With, the Lakbayan ng Pambasang Minorya para sa Sariling Pagpapasya at Makatarungang Kapayapaan (The march of national minorities for self-determination and just peace) as the venue, the national minorities chose to amplify their voice against national oppression. This time, particularly against the growing tyrany of the state.
From their villages to the urban centers they marched, they hiked, rode trikes, jeepneys, boats and buses; they visited (nakisanga-ili, nepan-adivay) other peoples along their way to (the) NCR to make known the cruel situation at home (in what is left of their ancestral domains, their communities, their culture and territories) that is being inflicted by state forces against their lives and livelihood; That is being inflicted by a dominant culture directed at decimating them by ethnocide proportions against their history, against that they and their ancestors collectively held sacred — Land, Life and Resources.
Their simply being indigenous peoples who upheld and defended their homes, their dignity, the future and their people made them an enemy of tyranical states and government administrations that until today under neo-colonial forces mean to take what is left of their ancestral domain resources for very selfish profits of imperial proportions. Not to support the needs of the majority Filipino people or the Philippine nation but foreign imperialists.
Meanwhile, September 1 is Baguio City’s charter day. By data histories, the charter of Baguio is still the document that formalized the ‘grabbing’ of the lands and livelihood of the Ibaloys or original settlers of the area the charter described as Baguio City, 108 years ago (September1909).
Although the very Supreme Court of the US colonial government then has upheld the Igorot’s Native Title to their ancestral lands/domains on February 23, 1909 (Doctrine of Native Title), with many limitationsof the Indigenous Peoples Rights Act of 1997 (IPRA), and the United Nations’ Declaration on the Rights of Indigenous Peoples (UNDRIP) in 2007, the Philippine government has yet to truly comply, respect and recognize the national minorities’ rights to their ancestral domains and to self-detemination.

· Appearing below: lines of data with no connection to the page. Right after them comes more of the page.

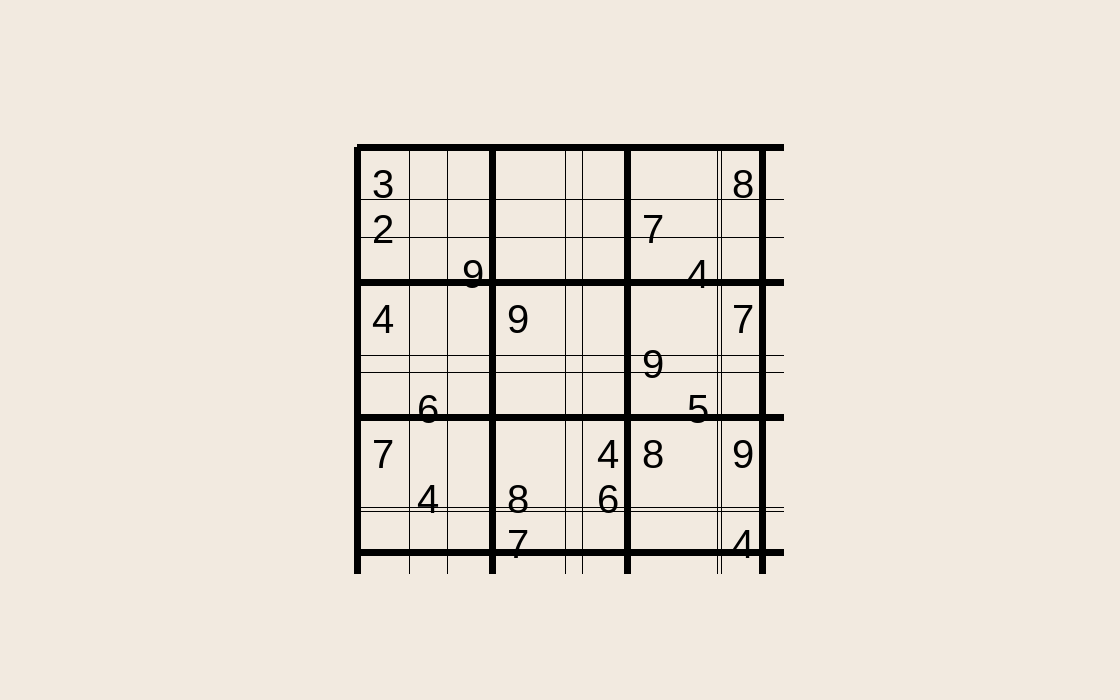
Repository: JensVL96/Puzzle-solver-for-fun
Script's output: python sudoku.py
These files come from the project's save history. The script's output is drawn as it stood at one moment and after the next save; the edit follows.
The window is shown after at most 60 frames with no key pressed. A system font it names is replaced by a similar one. Random numbers start from a fixed seed.

Above is the script's output before, as saved 2020-11-07 20:44:12.

After the next save:
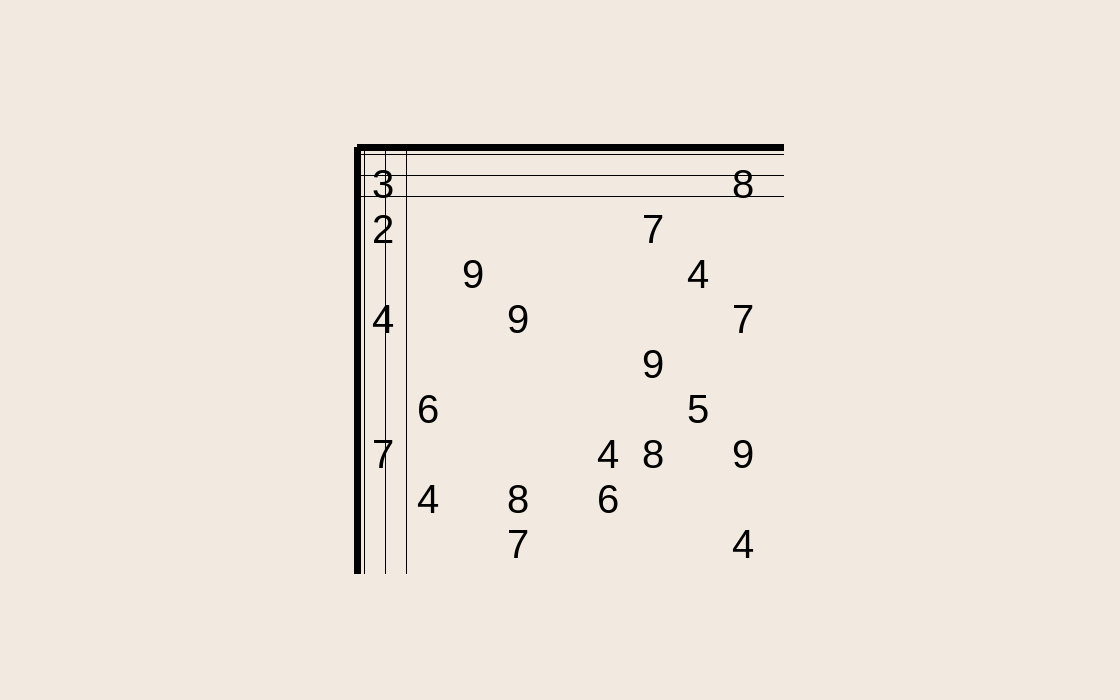
Saved 32 s later.
--- a/display_board.py
+++ b/display_board.py
@@ -41,7 +41,7 @@ class Display_board():
                 print("increasing size: ", i)
                 size +=7
             else:
-                size = BLOCK_SIZE
+                size = 0
 
             #       thick           Thick     thin    thin  thick   thin    thin  thick   thin    thin  thick
             # TOP_LX -> TOP_RX & ( TOP_LY -> BS + 7 -> BS -> BS -> BS + 7 -> BS -> BS -> BS + 7 -> BS -> BS)
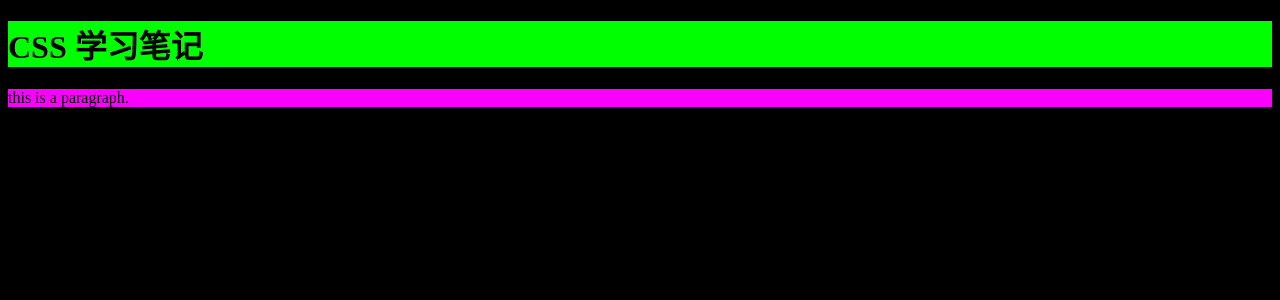
Repository: libelosophy/anjoyo
Page: workspace/QTalk/WebContent/html/cssdemo.html
The author's editor kept a copy of each file at every save. The page is drawn from the files as they stood at one save, then again after the next save.
The browser window is 1280 px wide. The pictures show the whole page.

Above is the page before, as saved 2013-09-10 11:53:56.

### workspace/QTalk/WebContent/html/cssdemo.html
<!DOCTYPE html>
<html>
<head>

<meta charset="UTF-8">
<title>Insert title here</title>
<link rel="stylesheet" type="text/css" href="mystyle.css" />
</head>
<body>
	<h1>CSS 学习笔记</h1>
	<p>this is a paragraph.</p>


</body>
</html>

### workspace/QTalk/WebContent/html/mystyle.css
@CHARSET "UTF-8";

body {background-color: black}
h1 {background-color: #00ff00}
h2 {background-color: transparent}
p {background-color: rgb(250,0,255)}

After the next save:
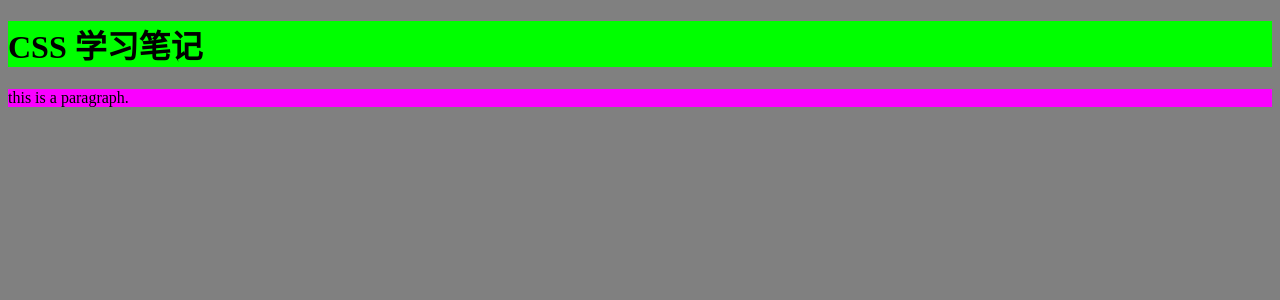
Saved 47 s later.
--- a/workspace/QTalk/WebContent/html/mystyle.css
+++ b/workspace/QTalk/WebContent/html/mystyle.css
@@ -1,6 +1,6 @@
 @CHARSET "UTF-8";
 
-body {background-color: black}
+body {background-color: grey}
 h1 {background-color: #00ff00}
 h2 {background-color: transparent}
 p {background-color: rgb(250,0,255)}
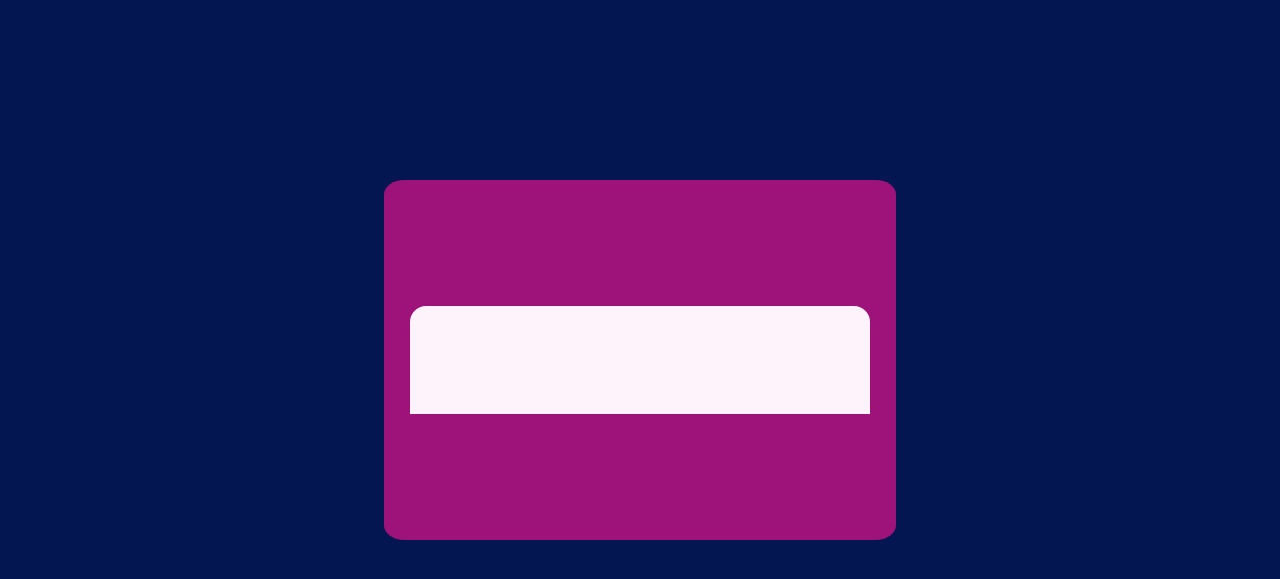
Repository: 2001mariana/Calculator_react
Page: /
An editor plug-in stored every save of this project. The page is shown before and after a run of saves, followed by the edit.
The browser window is 1280 px wide. The pictures show the whole page.
The project was rebuilt for these pictures with package versions that can differ from the ones it lists, and the page was loaded fresh each time.

Above is the page before, as saved 2023-02-06 17:30:29.

After the next 2 saves:
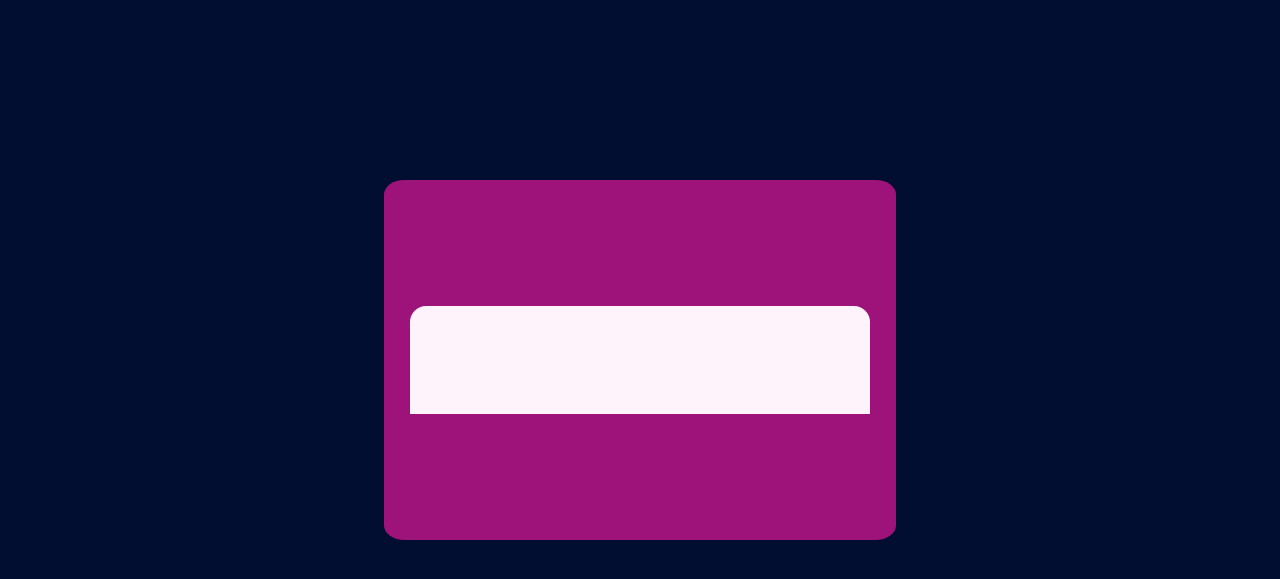
The 2 saves are shown as one change because they came seconds apart.
The last was saved 7 s later.
--- a/src/App.css
+++ b/src/App.css
@@ -1,5 +1,5 @@
 .Calculator {
-  background-color: #031651;
+  background-color: #020e31;
   height: 100vh;
   display: flex;
   justify-content: center;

Baguio City most of all, who for 108 years still fails to recognize and respect the Ibaloy national minorities’ rights to their ancestral lands and to self-detemination. The City’s making the Ibaloy community join the Baguio Day parade seems to be, painfully, the only token of recognition they have honestly given for these people.
The simple rejection being displayed against the presumptive indigenous peoples mandatory representative of Baguio (which in similar terms is even provided for in the City Charter) just shows how much smaller the local government leaders view the Baguio natives. It also displays how much the natives have abandoned their unity and traditional cultural community values like the sanctity of the pantavtaval, of the dignity in serving their people. # nordis.net